_Work item_
Although the entries hold pictures, only their words are printed back, exactly as given.

_Dataset records_

-=-=-

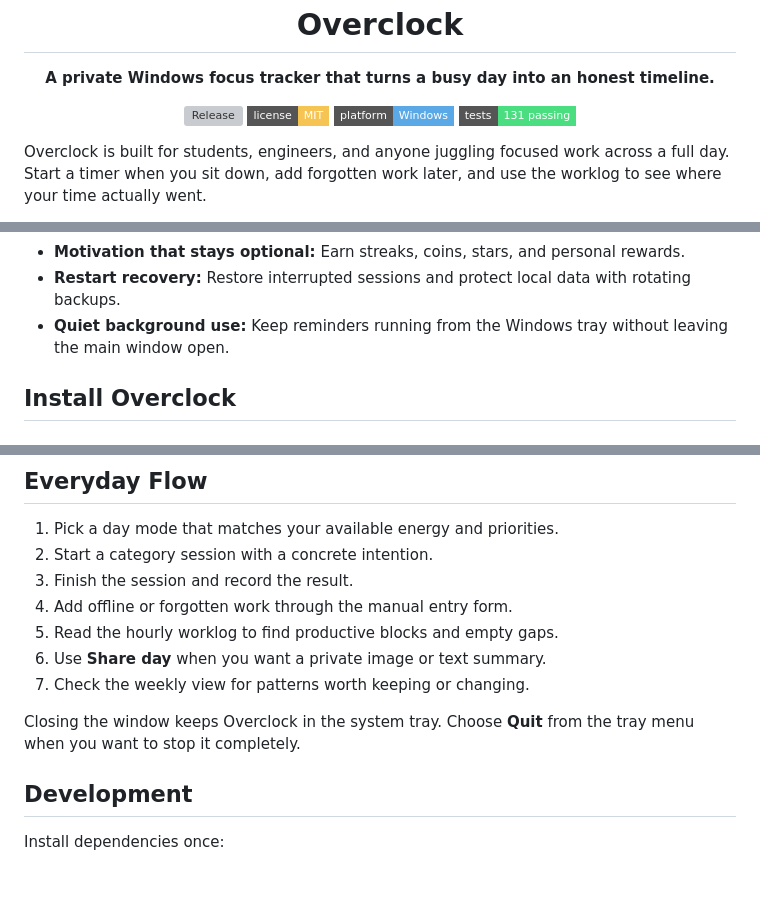
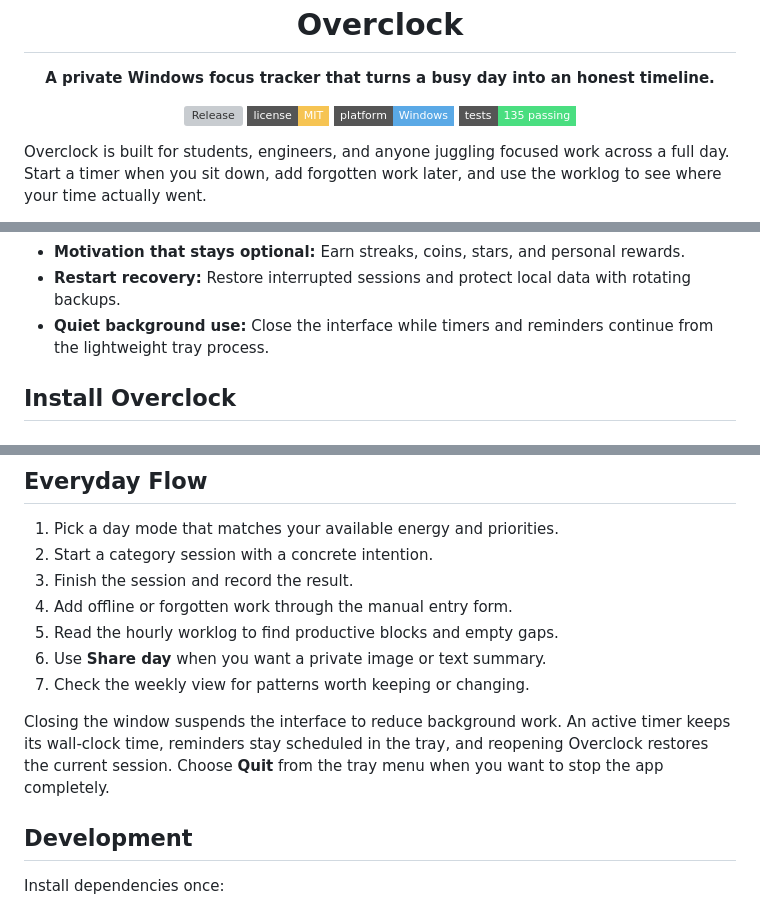
Before and after one commit to dhrish-s/OVERCLOCK, a Markdown page: README.md, 3 parts joined by grey strips. Rendered like a GitHub page; badges without logos; blank space fills up the shorter version; grey boxes are pictures that could not be loaded.

Commit message:
Document lightweight background behavior

```diff
--- a/README.md
+++ b/README.md
@@ -8,7 +8,7 @@
   [![Release](https://img.shields.io/github/v/release/dhrish-s/OVERCLOCK?style=flat-square&color=4ade80)](https://github.com/dhrish-s/OVERCLOCK/releases/latest)
   [![License: MIT](https://img.shields.io/badge/license-MIT-f6c453?style=flat-square)](LICENSE)
   [![Platform: Windows](https://img.shields.io/badge/platform-Windows-5aa9e6?style=flat-square)](#install-overclock)
-  [![Tests: 131](https://img.shields.io/badge/tests-131%20passing-4ade80?style=flat-square)](#development)
+  [![Tests: 135](https://img.shields.io/badge/tests-135%20passing-4ade80?style=flat-square)](#development)
 </div>
 
 Overclock is built for students, engineers, and anyone juggling focused work across a full day. Start a timer when you sit down, add forgotten work later, and use the worklog to see where your time actually went.
@@ -86,7 +86,7 @@ The gallery below uses synthetic sample activity created only for these screensh
 - **Weekly insights:** Review time, sessions, completed work, and category patterns.
 - **Motivation that stays optional:** Earn streaks, coins, stars, and personal rewards.
 - **Restart recovery:** Restore interrupted sessions and protect local data with rotating backups.
-- **Quiet background use:** Keep reminders running from the Windows tray without leaving the main window open.
+- **Quiet background use:** Close the interface while timers and reminders continue from the lightweight tray process.
 
 ## Install Overclock
 
@@ -163,7 +163,7 @@ This opens Overclock directly from the repository. You can also run `npm run dis
 6. Use **Share day** when you want a private image or text summary.
 7. Check the weekly view for patterns worth keeping or changing.
 
-Closing the window keeps Overclock in the system tray. Choose **Quit** from the tray menu when you want to stop it completely.
+Closing the window suspends the interface to reduce background work. An active timer keeps its wall-clock time, reminders stay scheduled in the tray, and reopening Overclock restores the current session. Choose **Quit** from the tray menu when you want to stop the app completely.
 
 ## Development
 
```
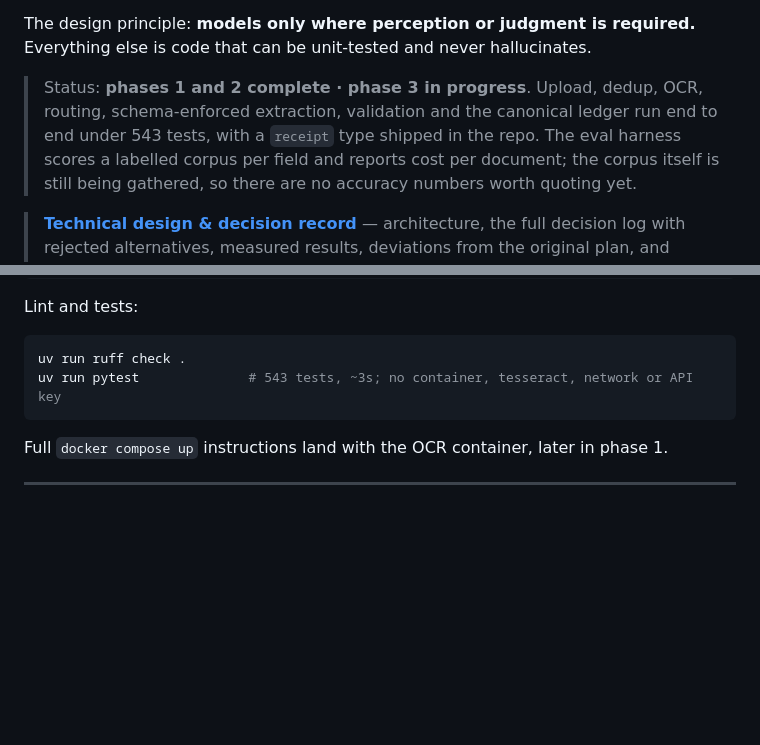
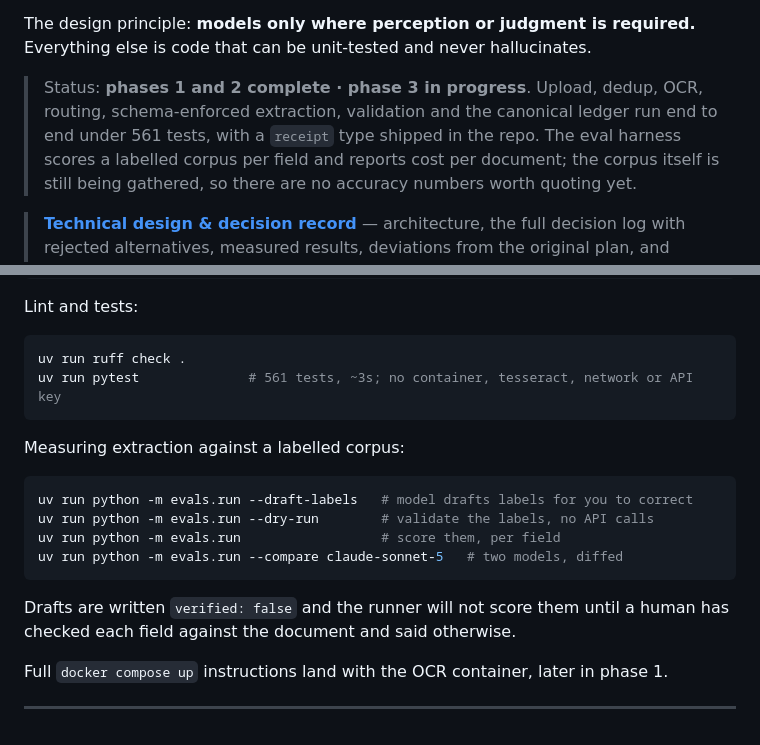
Before and after one commit to cgsellers/assistant, a Markdown page: README.md, 2 parts joined by grey strips. GitHub-like rendering; blank space fills up the shorter version.

````diff
--- a/README.md
+++ b/README.md
@@ -8,7 +8,7 @@ The design principle: **models only where perception or judgment is required.**
 
 > Status: **phases 1 and 2 complete · phase 3 in progress**. Upload, dedup, OCR,
 > routing, schema-enforced extraction, validation and the canonical ledger run end to
-> end under 543 tests, with a `receipt` type shipped in the repo. The eval harness scores a labelled corpus
+> end under 561 tests, with a `receipt` type shipped in the repo. The eval harness scores a labelled corpus
 > per field and reports cost per document; the corpus itself is still being gathered,
 > so there are no accuracy numbers worth quoting yet.
 
@@ -369,8 +369,20 @@ Lint and tests:
 
 ```bash
 uv run ruff check .
-uv run pytest              # 543 tests, ~3s; no container, tesseract, network or API key
+uv run pytest              # 561 tests, ~3s; no container, tesseract, network or API key
 ```
+
+Measuring extraction against a labelled corpus:
+
+```bash
+uv run python -m evals.run --draft-labels   # model drafts labels for you to correct
+uv run python -m evals.run --dry-run        # validate the labels, no API calls
+uv run python -m evals.run                  # score them, per field
+uv run python -m evals.run --compare claude-sonnet-5   # two models, diffed
+```
+
+Drafts are written `verified: false` and the runner will not score them until a human
+has checked each field against the document and said otherwise.
 
 Full `docker compose up` instructions land with the OCR container, later in phase 1.
 
````
Also changed, not shown: docs/DESIGN.md (+33 -2 lines).
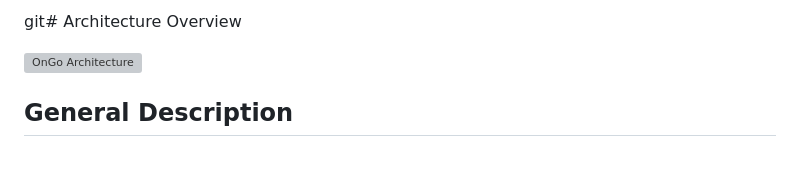
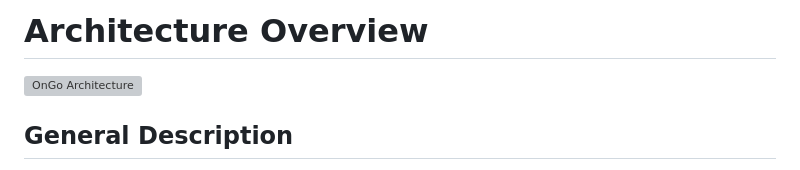
Before and after one commit to Emmantwelix/OnGo, a Markdown page: docs/architecture.md, the part around one of its changes. Rendered like a GitHub page; grey boxes are pictures that could not be loaded.

```diff
--- a/docs/architecture.md
+++ b/docs/architecture.md
@@ -1,2 +1,2 @@
-git# Architecture Overview
+# Architecture Overview
 
```
Also changed, not shown: other parts of docs/architecture.md (+1 -1 lines).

-=-=-

_Exercise output_
Before and after one commit to dhrish-s/OVERCLOCK, a Markdown page: README.md, 3 parts joined by grey strips. Rendered like a GitHub page; badges without logos; blank space fills up the shorter version; grey boxes are pictures that could not be loaded.

Commit message:
Document lightweight background behavior

```diff
--- a/README.md
+++ b/README.md
@@ -8,7 +8,7 @@
   [![Release](https://img.shields.io/github/v/release/dhrish-s/OVERCLOCK?style=flat-square&color=4ade80)](https://github.com/dhrish-s/OVERCLOCK/releases/latest)
   [![License: MIT](https://img.shields.io/badge/license-MIT-f6c453?style=flat-square)](LICENSE)
   [![Platform: Windows](https://img.shields.io/badge/platform-Windows-5aa9e6?style=flat-square)](#install-overclock)
-  [![Tests: 131](https://img.shields.io/badge/tests-131%20passing-4ade80?style=flat-square)](#development)
+  [![Tests: 135](https://img.shields.io/badge/tests-135%20passing-4ade80?style=flat-square)](#development)
 </div>
 
 Overclock is built for students, engineers, and anyone juggling focused work across a full day. Start a timer when you sit down, add forgotten work later, and use the worklog to see where your time actually went.
@@ -86,7 +86,7 @@ The gallery below uses synthetic sample activity created only for these screensh
 - **Weekly insights:** Review time, sessions, completed work, and category patterns.
 - **Motivation that stays optional:** Earn streaks, coins, stars, and personal rewards.
 - **Restart recovery:** Restore interrupted sessions and protect local data with rotating backups.
-- **Quiet background use:** Keep reminders running from the Windows tray without leaving the main window open.
+- **Quiet background use:** Close the interface while timers and reminders continue from the lightweight tray process.
 
 ## Install Overclock
 
@@ -163,7 +163,7 @@ This opens Overclock directly from the repository. You can also run `npm run dis
 6. Use **Share day** when you want a private image or text summary.
 7. Check the weekly view for patterns worth keeping or changing.
 
-Closing the window keeps Overclock in the system tray. Choose **Quit** from the tray menu when you want to stop it completely.
+Closing the window suspends the interface to reduce background work. An active timer keeps its wall-clock time, reminders stay scheduled in the tray, and reopening Overclock restores the current session. Choose **Quit** from the tray menu when you want to stop the app completely.
 
 ## Development
 
```
Before and after one commit to cgsellers/assistant, a Markdown page: README.md, 2 parts joined by grey strips. GitHub-like rendering; blank space fills up the shorter version.

````diff
--- a/README.md
+++ b/README.md
@@ -8,7 +8,7 @@ The design principle: **models only where perception or judgment is required.**
 
 > Status: **phases 1 and 2 complete · phase 3 in progress**. Upload, dedup, OCR,
 > routing, schema-enforced extraction, validation and the canonical ledger run end to
-> end under 543 tests, with a `receipt` type shipped in the repo. The eval harness scores a labelled corpus
+> end under 561 tests, with a `receipt` type shipped in the repo. The eval harness scores a labelled corpus
 > per field and reports cost per document; the corpus itself is still being gathered,
 > so there are no accuracy numbers worth quoting yet.
 
@@ -369,8 +369,20 @@ Lint and tests:
 
 ```bash
 uv run ruff check .
-uv run pytest              # 543 tests, ~3s; no container, tesseract, network or API key
+uv run pytest              # 561 tests, ~3s; no container, tesseract, network or API key
 ```
+
+Measuring extraction against a labelled corpus:
+
+```bash
+uv run python -m evals.run --draft-labels   # model drafts labels for you to correct
+uv run python -m evals.run --dry-run        # validate the labels, no API calls
+uv run python -m evals.run                  # score them, per field
+uv run python -m evals.run --compare claude-sonnet-5   # two models, diffed
+```
+
+Drafts are written `verified: false` and the runner will not score them until a human
+has checked each field against the document and said otherwise.
 
 Full `docker compose up` instructions land with the OCR container, later in phase 1.
 
````
Also changed, not shown: docs/DESIGN.md (+33 -2 lines).
Before and after one commit to Emmantwelix/OnGo, a Markdown page: docs/architecture.md, the part around one of its changes. Rendered like a GitHub page; grey boxes are pictures that could not be loaded.

```diff
--- a/docs/architecture.md
+++ b/docs/architecture.md
@@ -1,2 +1,2 @@
-git# Architecture Overview
+# Architecture Overview
 
```
Also changed, not shown: other parts of docs/architecture.md (+1 -1 lines).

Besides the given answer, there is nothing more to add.